**YOUR TASK**:
Copy the entries below in full, keeping them exactly as they are.

**DATA EXTRACTS**:

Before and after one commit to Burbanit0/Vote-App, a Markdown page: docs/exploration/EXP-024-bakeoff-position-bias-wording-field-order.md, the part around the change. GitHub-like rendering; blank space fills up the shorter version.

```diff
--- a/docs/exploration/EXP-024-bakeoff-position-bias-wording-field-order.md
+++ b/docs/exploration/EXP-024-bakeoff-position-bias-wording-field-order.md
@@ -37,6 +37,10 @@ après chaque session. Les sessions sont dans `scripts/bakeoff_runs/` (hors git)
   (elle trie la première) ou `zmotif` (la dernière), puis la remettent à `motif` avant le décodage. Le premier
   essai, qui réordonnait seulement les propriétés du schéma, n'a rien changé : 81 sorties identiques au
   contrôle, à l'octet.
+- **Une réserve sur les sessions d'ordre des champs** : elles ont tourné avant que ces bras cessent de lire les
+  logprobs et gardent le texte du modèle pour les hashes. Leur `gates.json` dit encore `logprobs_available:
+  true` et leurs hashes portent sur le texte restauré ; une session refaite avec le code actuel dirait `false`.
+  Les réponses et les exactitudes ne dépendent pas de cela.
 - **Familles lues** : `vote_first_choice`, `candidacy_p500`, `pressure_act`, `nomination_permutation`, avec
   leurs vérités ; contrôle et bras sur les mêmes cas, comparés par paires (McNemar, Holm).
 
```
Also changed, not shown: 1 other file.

**YOUR RESPONSE**:
Before and after one commit to Burbanit0/Vote-App, a Markdown page: docs/exploration/EXP-024-bakeoff-position-bias-wording-field-order.md, the part around the change. GitHub-like rendering; blank space fills up the shorter version.

```diff
--- a/docs/exploration/EXP-024-bakeoff-position-bias-wording-field-order.md
+++ b/docs/exploration/EXP-024-bakeoff-position-bias-wording-field-order.md
@@ -37,6 +37,10 @@ après chaque session. Les sessions sont dans `scripts/bakeoff_runs/` (hors git)
   (elle trie la première) ou `zmotif` (la dernière), puis la remettent à `motif` avant le décodage. Le premier
   essai, qui réordonnait seulement les propriétés du schéma, n'a rien changé : 81 sorties identiques au
   contrôle, à l'octet.
+- **Une réserve sur les sessions d'ordre des champs** : elles ont tourné avant que ces bras cessent de lire les
+  logprobs et gardent le texte du modèle pour les hashes. Leur `gates.json` dit encore `logprobs_available:
+  true` et leurs hashes portent sur le texte restauré ; une session refaite avec le code actuel dirait `false`.
+  Les réponses et les exactitudes ne dépendent pas de cela.
 - **Familles lues** : `vote_first_choice`, `candidacy_p500`, `pressure_act`, `nomination_permutation`, avec
   leurs vérités ; contrôle et bras sur les mêmes cas, comparés par paires (McNemar, Holm).
 
```
Also changed, not shown: 1 other file.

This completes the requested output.